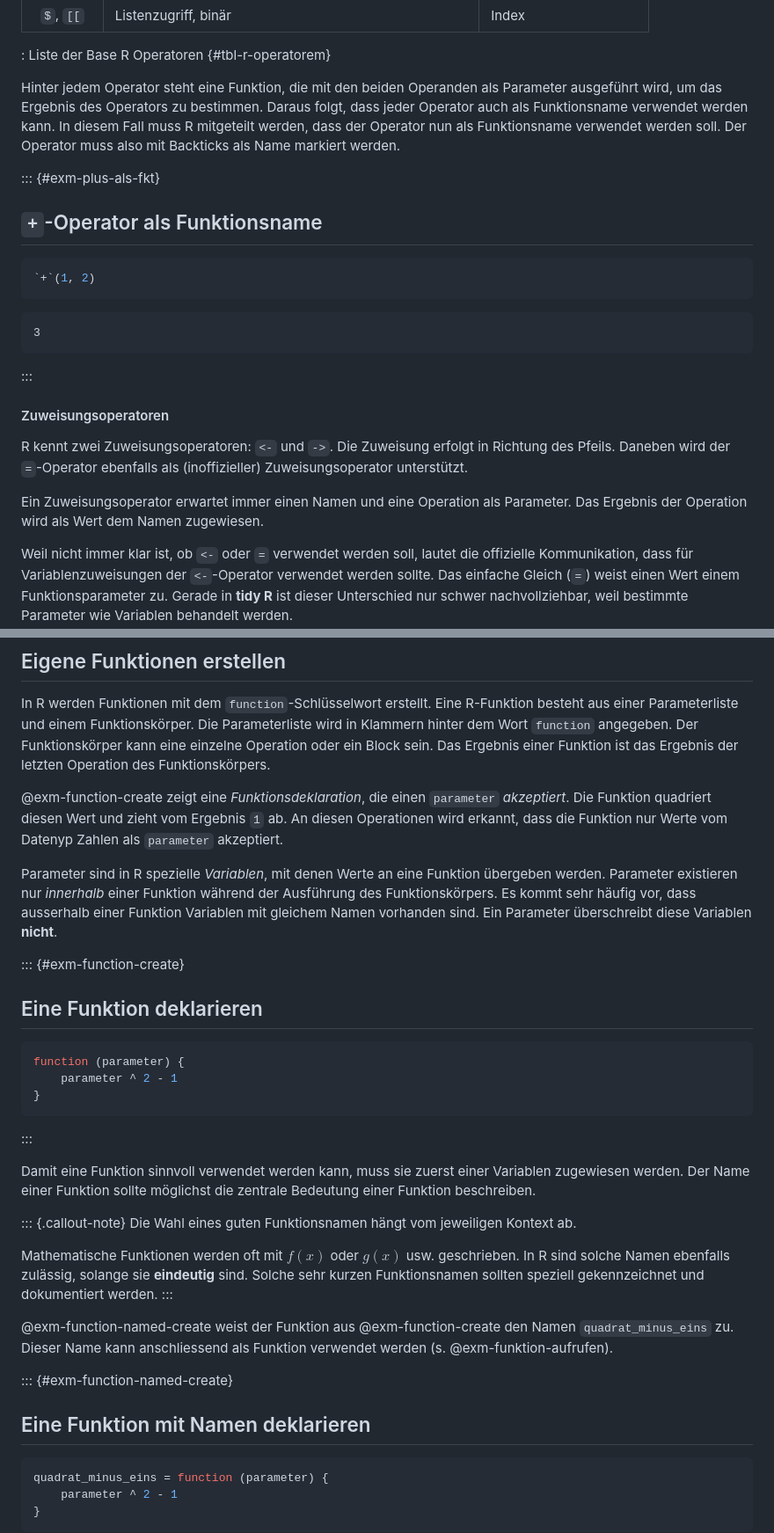
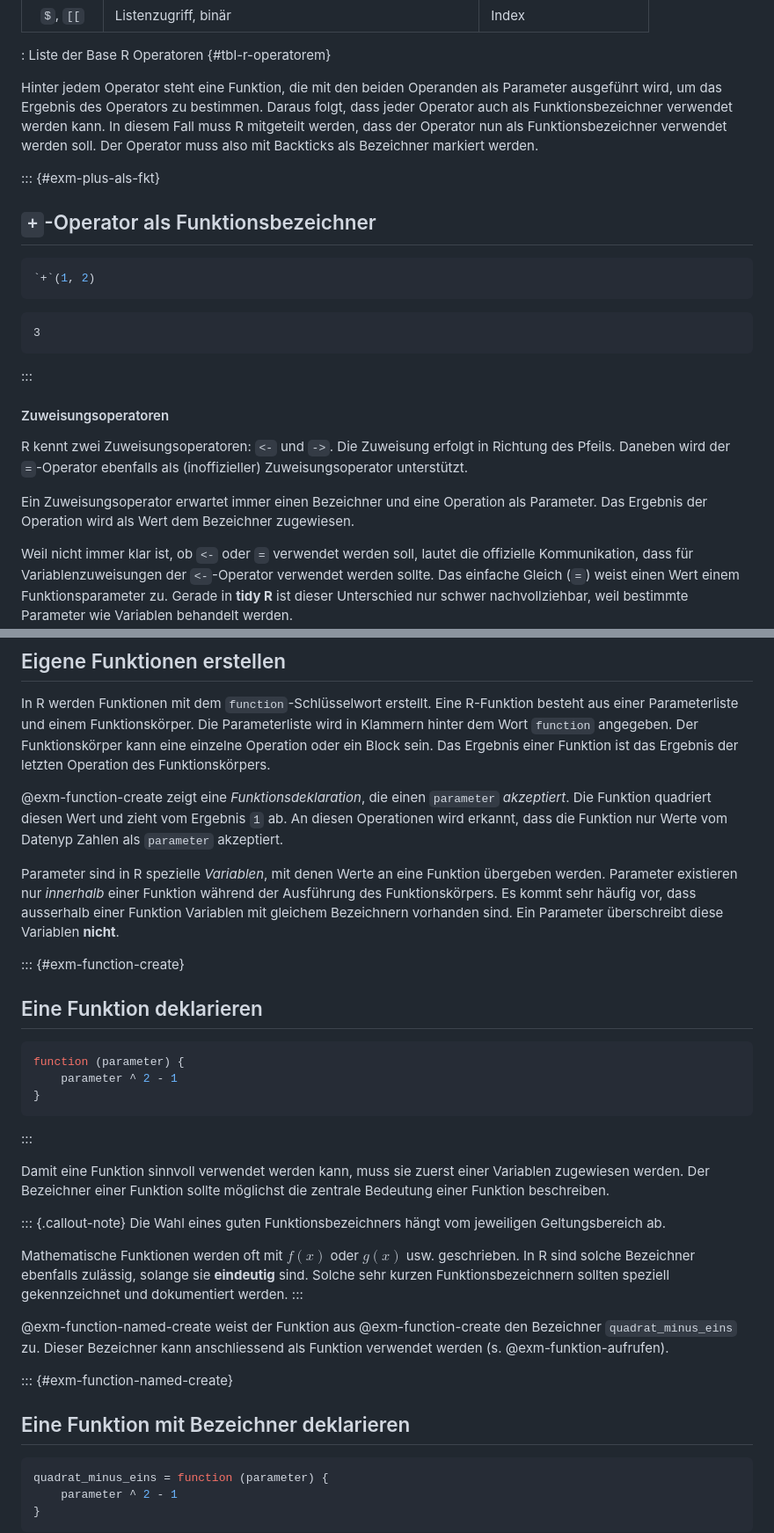
Before and after one commit to dxiai/dxi-r, a Markdown page: kapitel/variablen/kapitel.md, 2 parts joined by grey strips. Shown at 88% size. Drawn GitHub-style.

````diff
--- a/kapitel/variablen/kapitel.md
+++ b/kapitel/variablen/kapitel.md
@@ -90,10 +92,10 @@ Alle R-Operatoren sind Funktionen. R kennt 29 vordefinierte Operatoren, die zwei
 
 : Liste der Base R Operatoren {#tbl-r-operatorem}
 
-Hinter jedem Operator steht eine Funktion, die mit den beiden Operanden als Parameter ausgeführt wird, um das Ergebnis des Operators zu bestimmen. Daraus folgt, dass jeder Operator auch als Funktionsname verwendet werden kann. In diesem Fall muss R mitgeteilt werden, dass der Operator nun als Funktionsname verwendet werden soll. Der Operator muss also  mit Backticks als Name markiert werden.
+Hinter jedem Operator steht eine Funktion, die mit den beiden Operanden als Parameter ausgeführt wird, um das Ergebnis des Operators zu bestimmen. Daraus folgt, dass jeder Operator auch als Funktionsbezeichner verwendet werden kann. In diesem Fall muss R mitgeteilt werden, dass der Operator nun als Funktionsbezeichner verwendet werden soll. Der Operator muss also  mit Backticks als Bezeichner markiert werden.
 
 ::: {#exm-plus-als-fkt}
-## `+`-Operator als Funktionsname
+## `+`-Operator als Funktionsbezeichner
 ```r
 `+`(1, 2)
 ```
@@ -106,7 +108,7 @@ Hinter jedem Operator steht eine Funktion, die mit den beiden Operanden als Para
 
 R kennt zwei Zuweisungsoperatoren: `<-` und `->`. Die Zuweisung erfolgt in Richtung des Pfeils. Daneben wird der `=`-Operator ebenfalls als (inoffizieller) Zuweisungsoperator unterstützt.
 
-Ein Zuweisungsoperator erwartet immer einen Namen und eine Operation als Parameter. Das Ergebnis der Operation wird als Wert dem Namen zugewiesen.
+Ein Zuweisungsoperator erwartet immer einen Bezeichner und eine Operation als Parameter. Das Ergebnis der Operation wird als Wert dem Bezeichner zugewiesen.
 
 Weil nicht immer klar ist, ob `<-` oder `=` verwendet werden soll, lautet die offizielle Kommunikation, dass für Variablenzuweisungen der `<-`-Operator verwendet werden sollte. Das einfache Gleich (`=`) weist einen Wert einem Funktionsparameter zu. Gerade in **tidy R** ist dieser Unterschied nur schwer nachvollziehbar, weil bestimmte Parameter wie Variablen behandelt werden.
 
@@ -164,7 +166,7 @@ In R werden Funktionen mit dem `function`-Schlüsselwort erstellt. Eine R-Funkti
 
 @exm-function-create zeigt eine *Funktionsdeklaration*, die einen `parameter` *akzeptiert*. Die Funktion quadriert diesen Wert und zieht vom Ergebnis `1` ab. An diesen Operationen wird erkannt, dass die Funktion nur Werte vom Datenyp Zahlen als `parameter` akzeptiert.
 
-Parameter sind in R spezielle *Variablen*, mit denen Werte an eine Funktion übergeben werden. Parameter existieren nur *innerhalb* einer Funktion während der Ausführung des Funktionskörpers. Es kommt sehr häufig vor, dass ausserhalb einer Funktion Variablen mit gleichem Namen vorhanden sind. Ein Parameter überschreibt diese Variablen **nicht**.
+Parameter sind in R spezielle *Variablen*, mit denen Werte an eine Funktion übergeben werden. Parameter existieren nur *innerhalb* einer Funktion während der Ausführung des Funktionskörpers. Es kommt sehr häufig vor, dass ausserhalb einer Funktion Variablen mit gleichem Bezeichnern vorhanden sind. Ein Parameter überschreibt diese Variablen **nicht**.
 
 ::: {#exm-function-create}
 ## Eine Funktion deklarieren
@@ -175,18 +177,18 @@ function (parameter) {
 ```
 :::
 
-Damit eine Funktion sinnvoll verwendet werden kann, muss sie zuerst einer Variablen zugewiesen werden. Der Name einer Funktion sollte möglichst die zentrale Bedeutung einer Funktion beschreiben.
+Damit eine Funktion sinnvoll verwendet werden kann, muss sie zuerst einer Variablen zugewiesen werden. Der Bezeichner einer Funktion sollte möglichst die zentrale Bedeutung einer Funktion beschreiben.
 
 ::: {.callout-note}
-Die Wahl eines guten Funktionsnamen hängt vom jeweiligen Kontext ab.
+Die Wahl eines guten Funktionsbezeichners hängt vom jeweiligen Geltungsbereich ab.
 
-Mathematische Funktionen werden oft mit $f(x)$ oder $g(x)$ usw. geschrieben. In R sind solche Namen ebenfalls zulässig, solange sie **eindeutig** sind. Solche sehr kurzen Funktionsnamen sollten speziell gekennzeichnet und dokumentiert werden.
+Mathematische Funktionen werden oft mit $f(x)$ oder $g(x)$ usw. geschrieben. In R sind solche Bezeichner ebenfalls zulässig, solange sie **eindeutig** sind. Solche sehr kurzen Funktionsbezeichnern sollten speziell gekennzeichnet und dokumentiert werden.
 :::
 
-@exm-function-named-create weist der Funktion aus @exm-function-create den Namen `quadrat_minus_eins` zu. Dieser Name kann anschliessend als Funktion verwendet werden (s. @exm-funktion-aufrufen).
+@exm-function-named-create weist der Funktion aus @exm-function-create den Bezeichner `quadrat_minus_eins` zu. Dieser Bezeichner kann anschliessend als Funktion verwendet werden (s. @exm-funktion-aufrufen).
 
 ::: {#exm-function-named-create}
-## Eine Funktion mit Namen deklarieren
+## Eine Funktion mit Bezeichner deklarieren
 ```r
 quadrat_minus_eins = function (parameter) {
     parameter ^ 2 - 1
````
Also changed, not shown: other parts of kapitel/variablen/kapitel.md (+27 -14 lines), kapitel/tool-chain/language.md (+12 -8 lines).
# # #
→ **Work request**: Scan the material for lines that hold the word "weist", then say how many there are and nothing else.

→ **Your response**: 3